For those brave souls who migrate away from Windows and into the Linux realm there will always be a void left where Windows functionality is unmatched on the Linux platform, or where Linux lacks a suitable replacement. Usability is another factor - until recently, there was little convergence between Linux-based development and the usability expertise that distinguishes a successful design scheme from an almost-ran.
Good faith initiatives such as the Free Desktop forum, the Better Desktop project (sponsored by Novell, distributor of Suse Linux), and Open Usability organization all represent independent efforts to bring greater usability to the Linux desktop and its applications. Ideally, a good Linux application should attempt to mirror successful design features that an equivalent Windows application provides if it wants to compete on the same level and attract the same target audience. For the instances where this is either not possible or not yet available, Win4Lin provides a happy middle ground.
Gaming applications based on DirectX use an elaborate graphics library for Windows that does nothing for Linux enthusiasts, unlike OpenGL-dependent games. OpenOffice still doesn't fully comprehend MS Word's proprietary file format, and continues to serve up warnings when a Word document is opened, modified, or saved in OpenOffice Writer. Occasionally this results in a poorly formatted Word document when it's returned to the Windows desktop, and often implies a time delay between composing a document in Linux and examining the results in Windows. And although the flagship Linux image manipulation, called Gimp, does a great job of rendering professional quality images it still can't match the breadth and depth of functionality found in Adobe Photoshop or Jasc Paintshop Pro.

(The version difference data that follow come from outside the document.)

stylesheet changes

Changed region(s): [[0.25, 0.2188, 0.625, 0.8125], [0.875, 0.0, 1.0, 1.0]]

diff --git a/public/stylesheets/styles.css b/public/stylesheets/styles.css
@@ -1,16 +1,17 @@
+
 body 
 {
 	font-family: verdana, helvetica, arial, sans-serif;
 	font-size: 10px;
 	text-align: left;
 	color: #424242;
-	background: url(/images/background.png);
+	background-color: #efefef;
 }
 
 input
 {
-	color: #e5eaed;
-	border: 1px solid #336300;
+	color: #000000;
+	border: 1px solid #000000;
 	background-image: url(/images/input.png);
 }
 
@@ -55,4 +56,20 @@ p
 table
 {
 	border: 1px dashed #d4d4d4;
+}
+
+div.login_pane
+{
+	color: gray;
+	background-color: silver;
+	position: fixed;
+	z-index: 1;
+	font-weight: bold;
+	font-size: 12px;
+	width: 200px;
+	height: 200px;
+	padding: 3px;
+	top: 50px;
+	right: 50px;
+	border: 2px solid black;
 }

Those who aren't too proud to cross the Linux-to-Windows divide, take heart! All of these tried-and-true applications are just a single click away with the assistance of Win4Lin Pro. Chuck Reese wrote a first-look review of the Win4Lin Professional emulation environment for Tom's Hardware in December, 2001. Since then, Win4Lin has improved substantially, as have most Linux emulators in general. NeTraverse CEO Jim Curtain contacted us to request an up-to-date review of their latest flagship product. This article is an executive summary for that follow-up. But first, here's a quick refresher on the current state of emulation technology.